Rebecca Copeland is a writer of fiction and literary criticism and a translator of Japanese literature. Her stories travel between Japan and the American South and touch on questions of identity, belonging, and self-discovery. The Kimono Tattoo, her debut work, takes readers on a journey into Kyoto’s intricate world of kimono design, and into a mystery that interweaves family dynamics, loss, and reconciliation.
Her academic writings have focused almost exclusively on modern Japanese women writers, their battles against conservative literary expectations, and their wonderful, at times subversive creativity. She has translated the works of writer Uno Chiyo and novelist Kirino Natsuo. Her translation of Kirino’s The Goddess Chronicle won the PEN Translates Award, English PEN in 2013 and The Japan-U.S. Friendship Commission Prize for the Translation of Japanese Literature, 2014-2015.

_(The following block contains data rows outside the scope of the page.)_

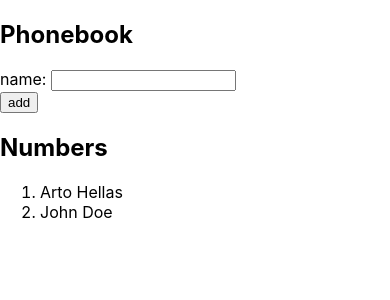
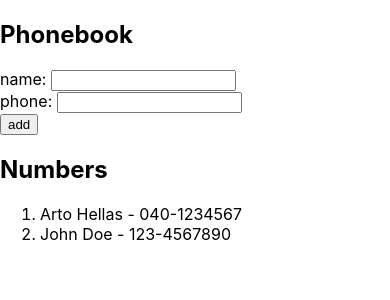
Before and after one commit to omergulen/fullstackchallenge, a React (Create React App) app in the folder part2/phonebook/: page / in a window 390 px wide. Shown: the top 300 px of the page. Built offline with nearby package versions, Linux system fonts and the light colour scheme.

Commit message:
part2 :: The Phonebook Step3

```diff
--- a/part2/phonebook/src/App.js
+++ b/part2/phonebook/src/App.js
@@ -2,26 +2,31 @@ import React, { useState } from 'react'
 
 const App = () => {
   const [people, setPeople] = useState([
-    { name: 'Arto Hellas' },
-    { name: 'John Doe' }
+    { name: 'Arto Hellas', phone: '040-1234567' },
+    { name: 'John Doe', phone: '123-4567890' }
   ])
   const [newName, setNewName] = useState('')
+  const [newPhone, setNewPhone] = useState('')
 
   const handleNewNameChange = (e) => {
     setNewName(e.target.value)
   }
 
+  const handleNewPhoneChange = (e) => {
+    setNewPhone(e.target.value)
+  }
+
   const handleSubmit = (e) => {
     e.preventDefault()
 
-    if (people.find(el => el.name === newName)){
+    if (people.find(el => el.name === newName)) {
       alert(`${newName} is already added to phonebook`)
     } else {
-      setPeople(people.concat({ name: newName }))
+      setPeople(people.concat({ name: newName, phone: newPhone }))
     }
   }
 
-  const renderRows = () => people.map(person => <li key={person.name} >{person.name}</li>)
+  const renderRows = () => people.map(person => <li key={person.name} >{person.name} - {person.phone}</li>)
 
   return (
     <div>
@@ -29,6 +34,9 @@ const App = () => {
       <form onSubmit={handleSubmit}>
         <div>
           name: <input value={newName} onChange={handleNewNameChange} />
+        </div>
+        <div>
+          phone: <input value={newPhone} onChange={handleNewPhoneChange} />
         </div>
         <div>
           <button type="submit">add</button>
```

Copeland was born the fourth daughter to missionary parents in a Japan still recovering from the aftermath of war. Shortly after her birth, the family relocated to Wake Forest, North Carolina, where she spent glorious childhood days running carefree through the quiet town and listening to her older sisters relay their stories about Japan. As a junior in college, Copeland had the opportunity to spend a year in Japan, where she studied traditional dance, learned to wear a kimono, and traveled, making ridiculous mistakes in the Japanese language. Afterwards she earned a PhD in Japanese literature at Columbia University, and she is now a professor at Washington University in St. Louis.